→ **Dataset excerpts**
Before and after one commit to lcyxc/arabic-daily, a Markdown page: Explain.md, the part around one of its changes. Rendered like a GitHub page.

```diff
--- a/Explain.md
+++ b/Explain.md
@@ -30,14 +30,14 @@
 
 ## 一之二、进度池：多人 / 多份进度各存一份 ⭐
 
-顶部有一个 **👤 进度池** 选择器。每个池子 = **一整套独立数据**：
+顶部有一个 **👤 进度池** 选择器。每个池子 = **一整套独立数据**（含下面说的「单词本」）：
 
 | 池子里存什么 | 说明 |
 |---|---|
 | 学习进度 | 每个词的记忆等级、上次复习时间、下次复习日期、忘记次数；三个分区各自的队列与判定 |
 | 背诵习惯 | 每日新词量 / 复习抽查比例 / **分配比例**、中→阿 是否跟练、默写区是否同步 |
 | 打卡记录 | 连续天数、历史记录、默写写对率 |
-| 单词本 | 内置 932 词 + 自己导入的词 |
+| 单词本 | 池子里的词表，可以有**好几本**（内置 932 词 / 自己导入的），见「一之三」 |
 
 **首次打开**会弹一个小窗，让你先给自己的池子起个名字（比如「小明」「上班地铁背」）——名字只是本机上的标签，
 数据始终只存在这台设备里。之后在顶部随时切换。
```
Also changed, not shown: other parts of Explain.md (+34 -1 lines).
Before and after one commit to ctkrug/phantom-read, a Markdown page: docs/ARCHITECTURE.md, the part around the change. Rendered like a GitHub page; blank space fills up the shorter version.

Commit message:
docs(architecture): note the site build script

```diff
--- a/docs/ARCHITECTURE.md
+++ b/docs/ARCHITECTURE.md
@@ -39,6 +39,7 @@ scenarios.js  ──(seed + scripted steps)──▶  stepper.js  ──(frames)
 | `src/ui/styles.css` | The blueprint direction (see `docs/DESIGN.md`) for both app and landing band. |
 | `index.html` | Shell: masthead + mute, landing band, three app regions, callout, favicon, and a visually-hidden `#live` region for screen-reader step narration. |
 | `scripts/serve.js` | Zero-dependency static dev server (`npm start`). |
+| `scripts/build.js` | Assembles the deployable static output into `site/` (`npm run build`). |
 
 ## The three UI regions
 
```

→ **Prompt**
Mind each word and retype the entire listing above.

→ **Result below**
Before and after one commit to lcyxc/arabic-daily, a Markdown page: Explain.md, the part around one of its changes. Rendered like a GitHub page.

```diff
--- a/Explain.md
+++ b/Explain.md
@@ -30,14 +30,14 @@
 
 ## 一之二、进度池：多人 / 多份进度各存一份 ⭐
 
-顶部有一个 **👤 进度池** 选择器。每个池子 = **一整套独立数据**：
+顶部有一个 **👤 进度池** 选择器。每个池子 = **一整套独立数据**（含下面说的「单词本」）：
 
 | 池子里存什么 | 说明 |
 |---|---|
 | 学习进度 | 每个词的记忆等级、上次复习时间、下次复习日期、忘记次数；三个分区各自的队列与判定 |
 | 背诵习惯 | 每日新词量 / 复习抽查比例 / **分配比例**、中→阿 是否跟练、默写区是否同步 |
 | 打卡记录 | 连续天数、历史记录、默写写对率 |
-| 单词本 | 内置 932 词 + 自己导入的词 |
+| 单词本 | 池子里的词表，可以有**好几本**（内置 932 词 / 自己导入的），见「一之三」 |
 
 **首次打开**会弹一个小窗，让你先给自己的池子起个名字（比如「小明」「上班地铁背」）——名字只是本机上的标签，
 数据始终只存在这台设备里。之后在顶部随时切换。
```
Also changed, not shown: other parts of Explain.md (+34 -1 lines).
Before and after one commit to ctkrug/phantom-read, a Markdown page: docs/ARCHITECTURE.md, the part around the change. Rendered like a GitHub page; blank space fills up the shorter version.

Commit message:
docs(architecture): note the site build script

```diff
--- a/docs/ARCHITECTURE.md
+++ b/docs/ARCHITECTURE.md
@@ -39,6 +39,7 @@ scenarios.js  ──(seed + scripted steps)──▶  stepper.js  ──(frames)
 | `src/ui/styles.css` | The blueprint direction (see `docs/DESIGN.md`) for both app and landing band. |
 | `index.html` | Shell: masthead + mute, landing band, three app regions, callout, favicon, and a visually-hidden `#live` region for screen-reader step narration. |
 | `scripts/serve.js` | Zero-dependency static dev server (`npm start`). |
+| `scripts/build.js` | Assembles the deployable static output into `site/` (`npm run build`). |
 
 ## The three UI regions
 
```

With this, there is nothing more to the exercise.